Edit tracking data:
= Beginning of Section =
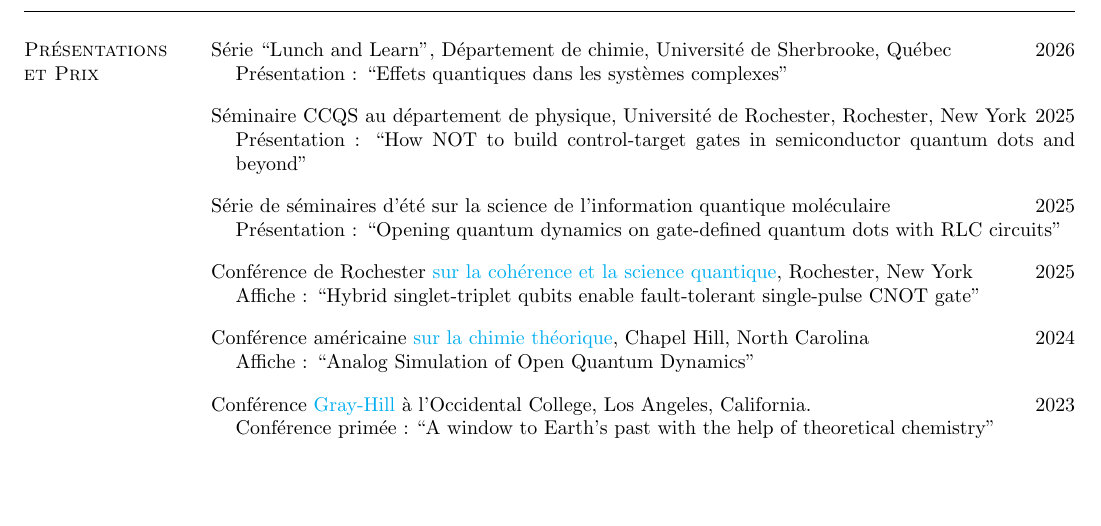
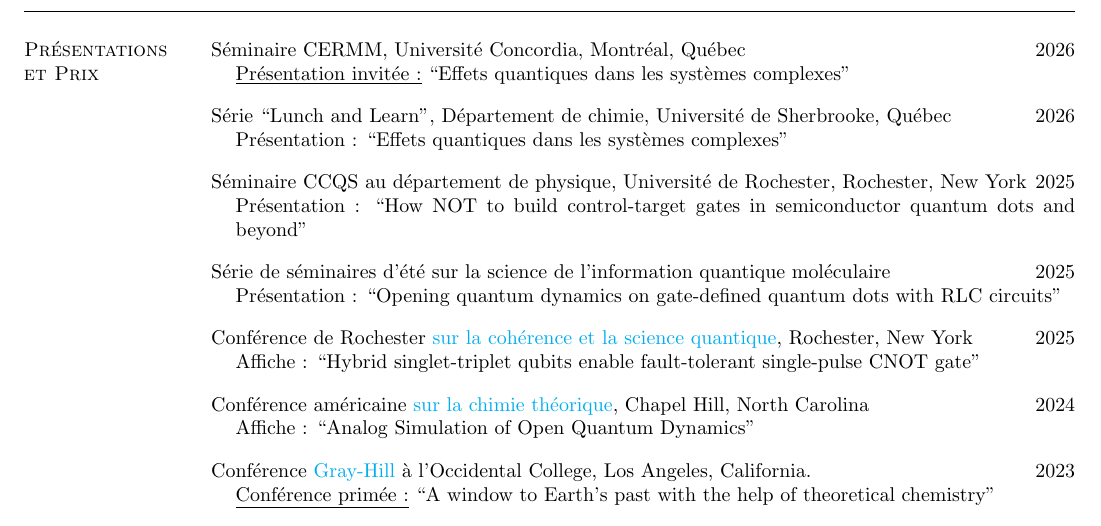
Before and after one commit to korolgroup/korolgroup.github.io, a LaTeX CV (pdf/CV_Korol_fr.tex): part of page 3 of 6, cut at the place of the change, the shorter picture padded with empty space. Compiled offline with pdfLaTeX.

Commit message:
Add Concordia CERMM invited talk to Presentations
Added invited talk "Quantum Effects in Complex Systems" at Concordia
University CERMM seminar (2026) to both English and French CVs.

🤖 Generated with [Claude Code](https://claude.com/claude-code)

Co-Authored-By: Claude <noreply@anthropic.com>

```diff
--- a/pdf/CV_Korol_fr.tex
+++ b/pdf/CV_Korol_fr.tex
@@ -265,6 +265,14 @@ Médaille d'or à l'Olympiade internationale de projets écologiques \hfill{2013
 \begin{resume}
 
 \section{\sc Présentations \\et Prix}
+
+Séminaire CERMM, Université Concordia, Montréal, Québec \hfill{2026}
+
+\begin{list1}
+\item[]\underline{Présentation invitée :} ``Effets quantiques dans les systèmes complexes"
+\end{list1}
+
+\vspace*{-1mm}
 
 Série ``Lunch and Learn", Département de chimie, Université de Sherbrooke, Québec \hfill{2026}
 
```
Also changed, not shown: pdf/CV_Korol.tex (+8 -0 lines).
= End of Section =
What this task involves: Omit every image. Quote each record exactly.

Response area:
Before and after one commit to korolgroup/korolgroup.github.io, a LaTeX CV (pdf/CV_Korol_fr.tex): part of page 3 of 6, cut at the place of the change, the shorter picture padded with empty space. Compiled offline with pdfLaTeX.

Commit message:
Add Concordia CERMM invited talk to Presentations
Added invited talk "Quantum Effects in Complex Systems" at Concordia
University CERMM seminar (2026) to both English and French CVs.

🤖 Generated with [Claude Code](https://claude.com/claude-code)

Co-Authored-By: Claude <noreply@anthropic.com>

```diff
--- a/pdf/CV_Korol_fr.tex
+++ b/pdf/CV_Korol_fr.tex
@@ -265,6 +265,14 @@ Médaille d'or à l'Olympiade internationale de projets écologiques \hfill{2013
 \begin{resume}
 
 \section{\sc Présentations \\et Prix}
+
+Séminaire CERMM, Université Concordia, Montréal, Québec \hfill{2026}
+
+\begin{list1}
+\item[]\underline{Présentation invitée :} ``Effets quantiques dans les systèmes complexes"
+\end{list1}
+
+\vspace*{-1mm}
 
 Série ``Lunch and Learn", Département de chimie, Université de Sherbrooke, Québec \hfill{2026}
 
```
Also changed, not shown: pdf/CV_Korol.tex (+8 -0 lines).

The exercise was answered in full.